Helsinki already has really fabulous museums that deserve our support: Atenium, the National Museum, Kiasma (not so fabulous, but anyways… modern art is not really my thing), the Finnish Nature Museum (Luomus) and many others. I think the museums we already have in the capital should be a priority. We should be supporting the Finnish art, culture and historical scene. We do not need imported culture in Helsinki. That is what travelling exhibitions are for.
Money: Let’s face it, and excuse my language, the Finnish economy is shit right now and why on earth would Helsinki city officials allow the expenditure of taxpayer money for something as exclusive as Guggenheim? We are facing budget cuts of BILLIONS of euros from the education budget, so how can we possibly pour desperately needed taxpayer money into a foreign venture? As much as the proponents of Guggenheim Helsinki tried to say it would be funded by private money — I say bollocks. The taxpayer would have been paying for it in the end.
Guggenheim is exclusive. With the outrageous costs surrounding the architectural competitions, initial studies, building of the museum and future licencing fees (which no doubt would have come from the pockets of the taxpayer, in spite of what Guggenheim supporters said), who would be able to afford to go to such a place? On the surface Guggenheim is a brand and business, which means money, competition and profit, not community and collaboration.

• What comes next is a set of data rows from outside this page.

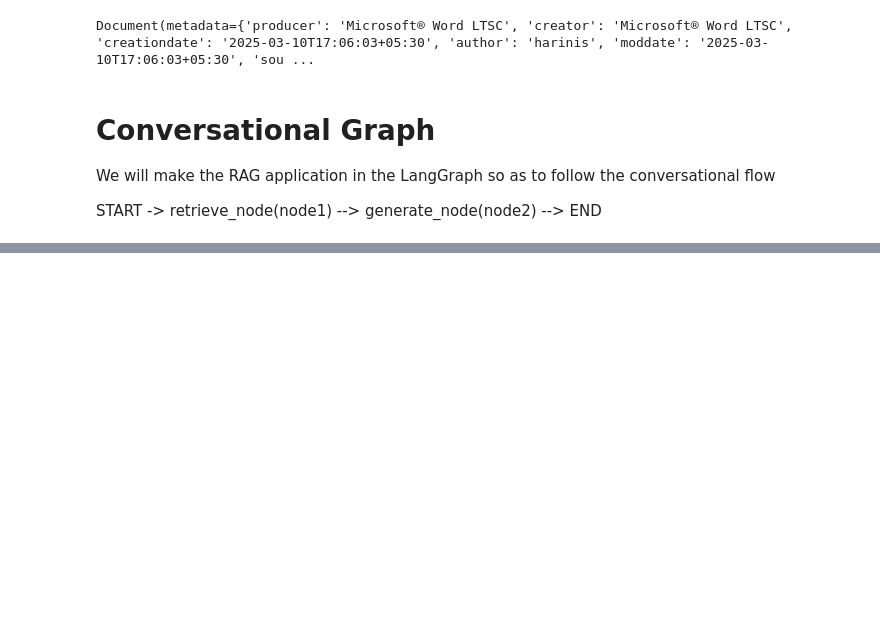
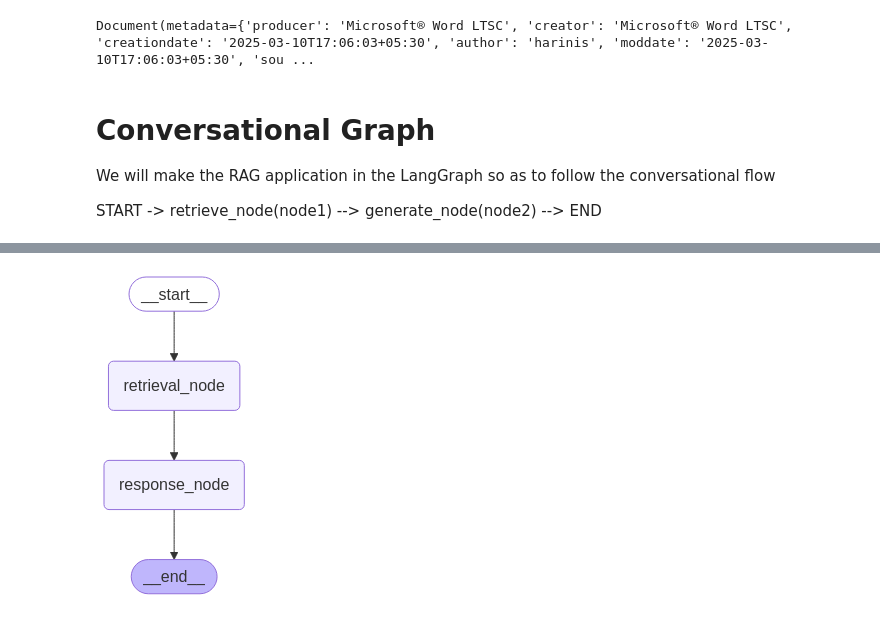
Before and after one commit to saransh-mehta/langchain_concepts, a Jupyter notebook: Rag_system.ipynb, the cells around one changed output, grey strips where cells are left out. Drawn from its saved outputs; the diff is of its cells as text; code cells hidden in the pictures; blank space fills up the shorter version.

```diff
--- a/Rag_system.ipynb
+++ b/Rag_system.ipynb
@@ -136,3 +145,7 @@ prompt = hub.pull("rlm/rag-prompt")
 # %%
 prompt = ChatPromptTemplate(input_variables=['context', 'question'],
-                            messages=[HumanMessagePromptTemplate(prompt=PromptTemplate(input_variables=['context', 'question'], input_types={}, partial_variables={}, template="You are an assistant for question-answering tasks. Use the following pieces of retrieved context to answer the question. If you don't know the answer, just say that you don't know. Use three sentences maximum and keep the answer concise.\nQuestion: {question} \nContext: {context} \nAnswer:")
+                            messages=[
+                                HumanMessagePromptTemplate(
+                                    prompt=PromptTemplate(input_variables=['context', 'question'],
+                                                          template="You are an assistant for question-answering tasks. Use the following pieces of retrieved context to answer the question. If you don't know the answer, just say that you don't know. Use three sentences maximum and keep the answer concise.\nQuestion: {question} \nContext: {context} \nAnswer:")
+                                )])
@@ -142,0 +156,23 @@ from langchain_core.prompts import ChatPromptTemplate
+# %%
+def response_node(state: State):
+    full_context = "\n\n".join(doc.page_content for doc in state["context"])
+    messages = prompt.invoke({"question": state["question"], "context": full_context})
+    #print(messages)
+    response = llm_model.invoke(messages)
+    return {"answer": response.content}
+# %%
+# connecting nodes to build graph
+#START
+graph_builder.add_edge(START, "retrieval_node")
+
+# RETRIEVE NODE
+graph_builder.add_node("retrieval_node", retrieval_node)
+
+#edge from retrival node to response node
+graph_builder.add_edge("retrieval_node", "response_node")
+
+# RESPONSE NODE
+graph_builder.add_node("response_node", response_node)
+
+#END
+graph_builder.add_edge("response_node", END)
@@ -142,0 +181,2 @@ from langchain_core.prompts import ChatPromptTemplate
+# %%
+graph = graph_builder.compile()
@@ -142,0 +198,4 @@ from langchain_core.prompts import ChatPromptTemplate
+# %%
+graph
+# %% [output]
+[figure, added]
```
Also changed, not shown: parts of 18 cells of this notebook, 1 other file.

In fact, I agree with everything that Pedro Aibéo wrote in this article.
I really hope that this will be done and buried now. The farce has gone on long enough.